- _To do_: Each line of the data must be written out again verbatim; no image belongs in the copy.

[Records from a data collection]
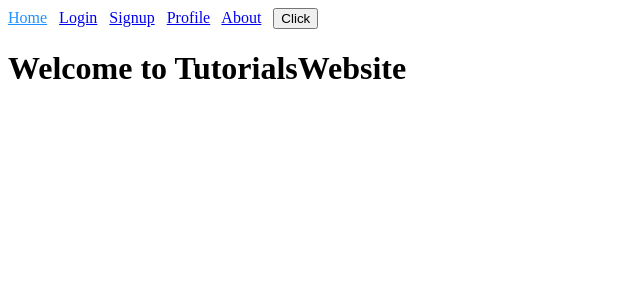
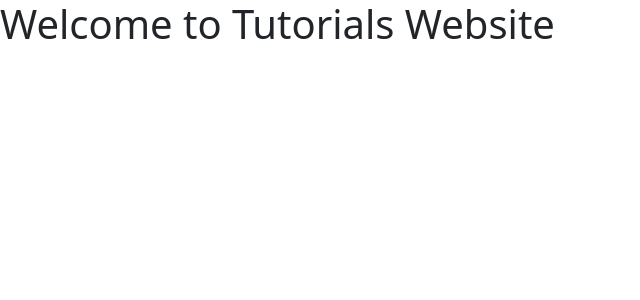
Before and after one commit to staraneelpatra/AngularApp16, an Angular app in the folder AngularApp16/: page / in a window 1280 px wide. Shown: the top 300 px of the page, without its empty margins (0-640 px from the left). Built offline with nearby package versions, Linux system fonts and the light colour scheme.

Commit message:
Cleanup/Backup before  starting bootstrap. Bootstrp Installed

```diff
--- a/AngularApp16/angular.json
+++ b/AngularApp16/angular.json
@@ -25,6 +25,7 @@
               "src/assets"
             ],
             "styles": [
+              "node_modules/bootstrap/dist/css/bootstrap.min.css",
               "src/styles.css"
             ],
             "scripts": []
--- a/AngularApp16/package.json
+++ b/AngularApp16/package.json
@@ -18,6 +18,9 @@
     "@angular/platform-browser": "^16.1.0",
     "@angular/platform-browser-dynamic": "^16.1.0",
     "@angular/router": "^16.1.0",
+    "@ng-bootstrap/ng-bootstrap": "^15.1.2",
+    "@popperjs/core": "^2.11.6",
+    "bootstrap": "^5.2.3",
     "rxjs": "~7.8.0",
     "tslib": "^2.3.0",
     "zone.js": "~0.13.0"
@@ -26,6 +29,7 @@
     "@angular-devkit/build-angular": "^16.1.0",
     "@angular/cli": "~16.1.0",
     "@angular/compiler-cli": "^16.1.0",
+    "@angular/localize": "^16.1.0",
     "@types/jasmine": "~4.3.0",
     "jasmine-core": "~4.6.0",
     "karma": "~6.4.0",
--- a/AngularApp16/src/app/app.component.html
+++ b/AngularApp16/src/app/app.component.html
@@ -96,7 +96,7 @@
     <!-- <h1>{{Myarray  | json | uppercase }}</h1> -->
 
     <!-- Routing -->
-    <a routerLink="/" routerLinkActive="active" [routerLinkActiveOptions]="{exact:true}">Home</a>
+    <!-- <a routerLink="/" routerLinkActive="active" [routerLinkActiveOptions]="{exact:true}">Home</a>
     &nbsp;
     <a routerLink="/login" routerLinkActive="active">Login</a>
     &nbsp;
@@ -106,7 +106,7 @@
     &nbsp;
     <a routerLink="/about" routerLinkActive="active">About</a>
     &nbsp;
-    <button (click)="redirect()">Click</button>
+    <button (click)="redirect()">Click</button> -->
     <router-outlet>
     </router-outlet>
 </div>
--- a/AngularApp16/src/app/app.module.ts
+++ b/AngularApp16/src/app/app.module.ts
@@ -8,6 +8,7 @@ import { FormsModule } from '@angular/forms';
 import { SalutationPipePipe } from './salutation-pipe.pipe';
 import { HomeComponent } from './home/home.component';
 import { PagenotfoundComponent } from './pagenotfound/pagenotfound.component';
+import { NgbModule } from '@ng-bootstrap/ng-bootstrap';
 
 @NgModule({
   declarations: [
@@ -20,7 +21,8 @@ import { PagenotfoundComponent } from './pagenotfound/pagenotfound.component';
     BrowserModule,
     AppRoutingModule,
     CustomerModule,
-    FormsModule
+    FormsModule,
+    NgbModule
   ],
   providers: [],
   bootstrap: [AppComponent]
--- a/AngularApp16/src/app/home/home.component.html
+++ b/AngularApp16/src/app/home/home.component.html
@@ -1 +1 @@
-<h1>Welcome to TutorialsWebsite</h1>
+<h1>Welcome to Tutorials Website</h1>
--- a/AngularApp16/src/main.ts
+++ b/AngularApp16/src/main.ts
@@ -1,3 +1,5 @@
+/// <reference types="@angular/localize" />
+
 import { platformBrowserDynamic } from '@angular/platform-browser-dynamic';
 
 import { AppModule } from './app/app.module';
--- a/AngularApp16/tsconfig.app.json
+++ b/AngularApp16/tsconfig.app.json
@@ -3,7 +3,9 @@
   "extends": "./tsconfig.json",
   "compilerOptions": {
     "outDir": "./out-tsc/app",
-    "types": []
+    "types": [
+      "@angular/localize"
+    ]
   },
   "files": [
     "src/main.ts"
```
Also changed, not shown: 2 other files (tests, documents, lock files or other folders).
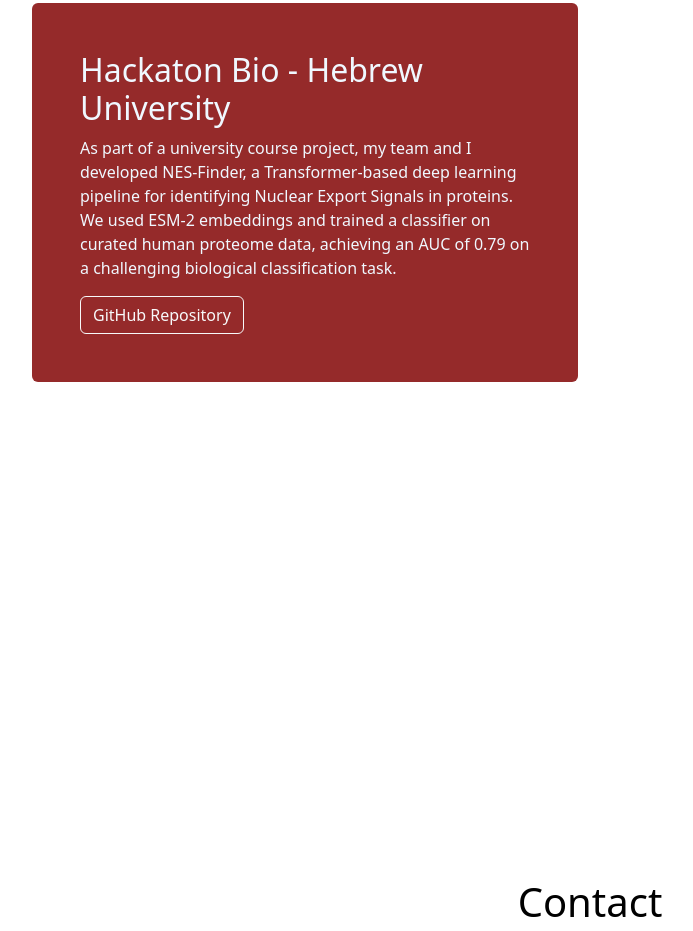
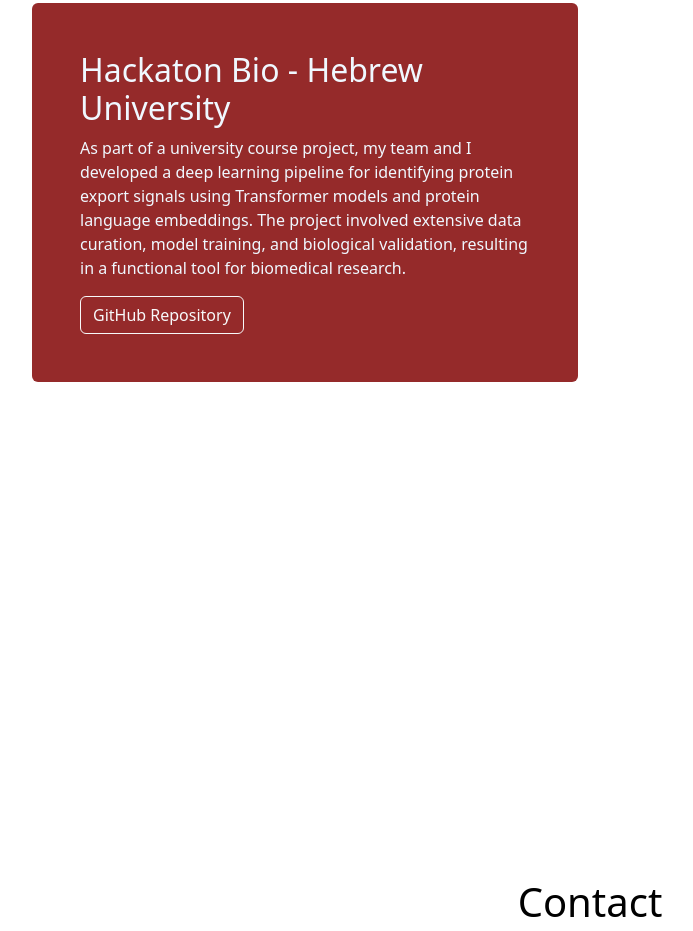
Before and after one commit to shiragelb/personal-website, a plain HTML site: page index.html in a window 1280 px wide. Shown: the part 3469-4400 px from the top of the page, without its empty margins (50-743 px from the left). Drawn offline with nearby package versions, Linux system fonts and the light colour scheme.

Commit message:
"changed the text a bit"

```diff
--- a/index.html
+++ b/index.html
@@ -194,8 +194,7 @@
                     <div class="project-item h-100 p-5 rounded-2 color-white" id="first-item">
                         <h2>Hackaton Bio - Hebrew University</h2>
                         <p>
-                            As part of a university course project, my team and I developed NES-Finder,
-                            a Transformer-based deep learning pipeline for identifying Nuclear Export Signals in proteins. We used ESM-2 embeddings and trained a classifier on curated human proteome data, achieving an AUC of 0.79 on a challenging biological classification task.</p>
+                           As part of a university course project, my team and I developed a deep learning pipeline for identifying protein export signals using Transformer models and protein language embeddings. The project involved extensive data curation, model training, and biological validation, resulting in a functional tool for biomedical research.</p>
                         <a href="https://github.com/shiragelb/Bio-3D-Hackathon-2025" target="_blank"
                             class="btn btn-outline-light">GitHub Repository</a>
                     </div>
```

- _Written response_:
Before and after one commit to staraneelpatra/AngularApp16, an Angular app in the folder AngularApp16/: page / in a window 1280 px wide. Shown: the top 300 px of the page, without its empty margins (0-640 px from the left). Built offline with nearby package versions, Linux system fonts and the light colour scheme.

Commit message:
Cleanup/Backup before  starting bootstrap. Bootstrp Installed

```diff
--- a/AngularApp16/angular.json
+++ b/AngularApp16/angular.json
@@ -25,6 +25,7 @@
               "src/assets"
             ],
             "styles": [
+              "node_modules/bootstrap/dist/css/bootstrap.min.css",
               "src/styles.css"
             ],
             "scripts": []
--- a/AngularApp16/package.json
+++ b/AngularApp16/package.json
@@ -18,6 +18,9 @@
     "@angular/platform-browser": "^16.1.0",
     "@angular/platform-browser-dynamic": "^16.1.0",
     "@angular/router": "^16.1.0",
+    "@ng-bootstrap/ng-bootstrap": "^15.1.2",
+    "@popperjs/core": "^2.11.6",
+    "bootstrap": "^5.2.3",
     "rxjs": "~7.8.0",
     "tslib": "^2.3.0",
     "zone.js": "~0.13.0"
@@ -26,6 +29,7 @@
     "@angular-devkit/build-angular": "^16.1.0",
     "@angular/cli": "~16.1.0",
     "@angular/compiler-cli": "^16.1.0",
+    "@angular/localize": "^16.1.0",
     "@types/jasmine": "~4.3.0",
     "jasmine-core": "~4.6.0",
     "karma": "~6.4.0",
--- a/AngularApp16/src/app/app.component.html
+++ b/AngularApp16/src/app/app.component.html
@@ -96,7 +96,7 @@
     <!-- <h1>{{Myarray  | json | uppercase }}</h1> -->
 
     <!-- Routing -->
-    <a routerLink="/" routerLinkActive="active" [routerLinkActiveOptions]="{exact:true}">Home</a>
+    <!-- <a routerLink="/" routerLinkActive="active" [routerLinkActiveOptions]="{exact:true}">Home</a>
     &nbsp;
     <a routerLink="/login" routerLinkActive="active">Login</a>
     &nbsp;
@@ -106,7 +106,7 @@
     &nbsp;
     <a routerLink="/about" routerLinkActive="active">About</a>
     &nbsp;
-    <button (click)="redirect()">Click</button>
+    <button (click)="redirect()">Click</button> -->
     <router-outlet>
     </router-outlet>
 </div>
--- a/AngularApp16/src/app/app.module.ts
+++ b/AngularApp16/src/app/app.module.ts
@@ -8,6 +8,7 @@ import { FormsModule } from '@angular/forms';
 import { SalutationPipePipe } from './salutation-pipe.pipe';
 import { HomeComponent } from './home/home.component';
 import { PagenotfoundComponent } from './pagenotfound/pagenotfound.component';
+import { NgbModule } from '@ng-bootstrap/ng-bootstrap';
 
 @NgModule({
   declarations: [
@@ -20,7 +21,8 @@ import { PagenotfoundComponent } from './pagenotfound/pagenotfound.component';
     BrowserModule,
     AppRoutingModule,
     CustomerModule,
-    FormsModule
+    FormsModule,
+    NgbModule
   ],
   providers: [],
   bootstrap: [AppComponent]
--- a/AngularApp16/src/app/home/home.component.html
+++ b/AngularApp16/src/app/home/home.component.html
@@ -1 +1 @@
-<h1>Welcome to TutorialsWebsite</h1>
+<h1>Welcome to Tutorials Website</h1>
--- a/AngularApp16/src/main.ts
+++ b/AngularApp16/src/main.ts
@@ -1,3 +1,5 @@
+/// <reference types="@angular/localize" />
+
 import { platformBrowserDynamic } from '@angular/platform-browser-dynamic';
 
 import { AppModule } from './app/app.module';
--- a/AngularApp16/tsconfig.app.json
+++ b/AngularApp16/tsconfig.app.json
@@ -3,7 +3,9 @@
   "extends": "./tsconfig.json",
   "compilerOptions": {
     "outDir": "./out-tsc/app",
-    "types": []
+    "types": [
+      "@angular/localize"
+    ]
   },
   "files": [
     "src/main.ts"
```
Also changed, not shown: 2 other files (tests, documents, lock files or other folders).
Before and after one commit to shiragelb/personal-website, a plain HTML site: page index.html in a window 1280 px wide. Shown: the part 3469-4400 px from the top of the page, without its empty margins (50-743 px from the left). Drawn offline with nearby package versions, Linux system fonts and the light colour scheme.

Commit message:
"changed the text a bit"

```diff
--- a/index.html
+++ b/index.html
@@ -194,8 +194,7 @@
                     <div class="project-item h-100 p-5 rounded-2 color-white" id="first-item">
                         <h2>Hackaton Bio - Hebrew University</h2>
                         <p>
-                            As part of a university course project, my team and I developed NES-Finder,
-                            a Transformer-based deep learning pipeline for identifying Nuclear Export Signals in proteins. We used ESM-2 embeddings and trained a classifier on curated human proteome data, achieving an AUC of 0.79 on a challenging biological classification task.</p>
+                           As part of a university course project, my team and I developed a deep learning pipeline for identifying protein export signals using Transformer models and protein language embeddings. The project involved extensive data curation, model training, and biological validation, resulting in a functional tool for biomedical research.</p>
                         <a href="https://github.com/shiragelb/Bio-3D-Hackathon-2025" target="_blank"
                             class="btn btn-outline-light">GitHub Repository</a>
                     </div>
```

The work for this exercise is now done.